+
Family

Grandparents, your hands are amazing. But we all need to know this about our hand hygiene.

This new study is alarming, but what simple steps would a medical professional recommend we take to help our loved ones as they depart a hospital stay?

If you're a grandparent, your hands are amazing.

Image from Jessie Jacobson/Flickr.


Your hands might be soft and warm, meant for hugging grandkids or making batches of cookies. Or maybe they're a bit more worn, bearing the scars of years of hard work. After all, they're the same hands that may have raised a family or built a house or driven across the country uphill both ways without air conditioning. Your hands carry the legacy of everything you've created in your lifetime.

But if you're a senior and were recently in the hospital, your hands might be carrying something else too.

Roughly 1 in 4 seniors leaving the hospital and going to other care facilities may be carrying superbugs on their hands, according to a new study from the University of Michigan Health System.

Superbugs, also known as multidrug-resistant organisms (MDROs), are bacteria that have grown immune to antibiotic drugs, making them incredibly hard to treat and potentially deadly.

One of the most common superbugs is MRSA, seen here under powerful magnification. Image from Janice Carr/CDC/Wikimedia Commons.

"There are 2 million people who become infected with bacteria resistant to antibiotics," study author Dr. Lona Mody said in an interview, "and about 23,000 people die each year as a direct result of these resistant infections."

The results of the study suggest seniors picked up the superbugs while in the hospital — but the really scary thing is that while carrying the bugs on their hands doesn't necessarily mean those seniors will get sick, they can still transmit them to other people around them.

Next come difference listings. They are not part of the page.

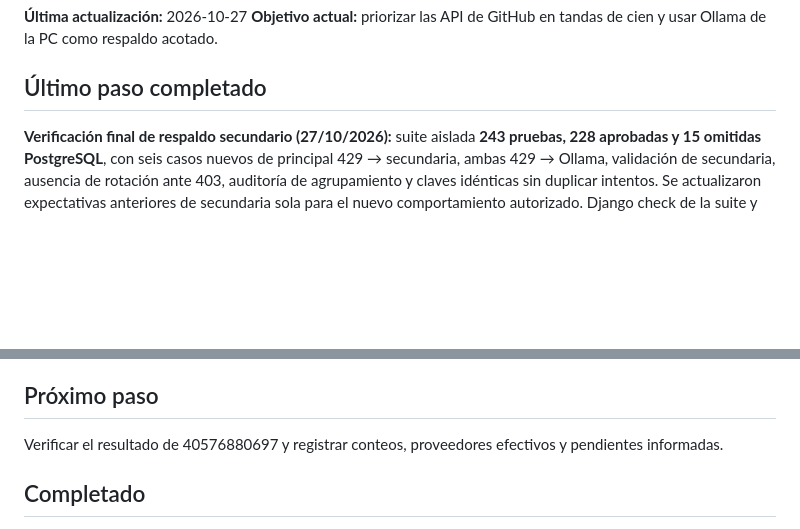
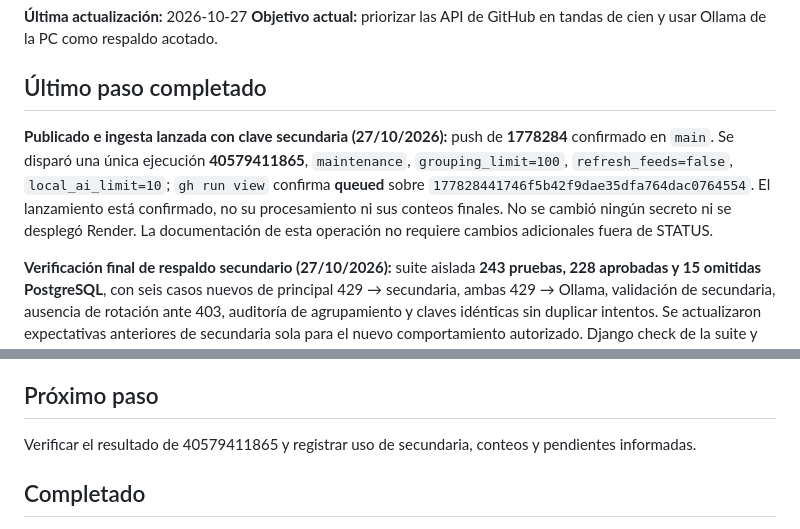
Before and after one commit to NicoGauchat/Grupo5_TAP_GauchatMalletPoggi, a Markdown page: STATUS.md, 2 parts joined by grey strips. Drawn GitHub-style; blank space fills up the shorter version.

Commit message:
Record ingestion with secondary Gemini fallback

```diff
--- a/STATUS.md
+++ b/STATUS.md
@@ -4,6 +4,8 @@
 **Objetivo actual:** priorizar las API de GitHub en tandas de cien y usar Ollama de la PC como respaldo acotado.
 
 ## Último paso completado
+
+**Publicado e ingesta lanzada con clave secundaria (27/10/2026):** push de **1778284** confirmado en `main`. Se disparó una única ejecución **40579411865**, `maintenance`, `grouping_limit=100`, `refresh_feeds=false`, `local_ai_limit=10`; `gh run view` confirma **queued** sobre `177828441746f5b42f9dae35dfa764dac0764554`. El lanzamiento está confirmado, no su procesamiento ni sus conteos finales. No se cambió ningún secreto ni se desplegó Render. La documentación de esta operación no requiere cambios adicionales fuera de STATUS.
 
 **Verificación final de respaldo secundario (27/10/2026):** suite aislada **243 pruebas, 228 aprobadas y 15 omitidas PostgreSQL**, con seis casos nuevos de principal 429 → secundaria, ambas 429 → Ollama, validación de secundaria, ausencia de rotación ante 403, auditoría de agrupamiento y claves idénticas sin duplicar intentos. Se actualizaron expectativas anteriores de secundaria sola para el nuevo comportamiento autorizado. Django check de la suite y diff aprobados; actionlint aprobado con la única excepción preexistente `concurrency.queue` que su versión no reconoce. No se consumieron llamadas IA reales para probar este cambio. Se procede a publicar y lanzar una única ingesta normal (`maintenance`, cien, sin forzar RSS), conforme al pedido del usuario.
 
@@ -407,7 +409,7 @@ La corrección de Gunicorn 26.2.0 ya está integrada en `main` mediante el commi
 
 ## Próximo paso
 
-Verificar el resultado de 40576880697 y registrar conteos, proveedores efectivos y pendientes informadas.
+Verificar el resultado de 40579411865 y registrar uso de secundaria, conteos y pendientes informadas.
 
 ## Completado
 
```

There has been a huge focus on making sure doctors, nurses, and other hospital staff have good hand hygiene, but Dr. Mody's study highlights the importance of educating and enabling patients to stay bug-free when they leave the hospital as well.

The good news: There are some really easy steps anyone who's been in the hospital recently can take to protect themselves and others.

The new study focused on seniors going to care facilities, but these rules could apply to anyone who has stayed in a hospital recently. So without further ado:

1. The best thing is also the simplest: Wash your hands with soap and water.

While this might seem obvious, there's actually a specific twist on this piece of advice based on the results of Dr. Mody's study — it turns out that while doctors and nurses already have to regularly wash their hands, most hospitals don't ask the patients to do the same.

Image from Arlington County/Flickr.

Hospitals should do this! No matter how scary a superbug may be, a good scrub with soap and water will usually eliminate any potential threat before it gets too far.

Dr. Mody also recommends that hospitals pay attention to the layout of a patient's room, which could make it difficult for them to get to a sink. If hospitals and care facilities work with patients to figure out how to make it easy for everyone to practice good hand hygiene, we can prevent these superbugs from spreading earlier on.

2. If you can't get to soap and water, alcohol gel disinfectants work too — and antibacterial soaps are not your friend.

If you can't get to a sink, "alcohol gel is an excellent alternative to using soap and water for hand hygiene," says Dr. Mody.

Image from Gadini/Pixabay.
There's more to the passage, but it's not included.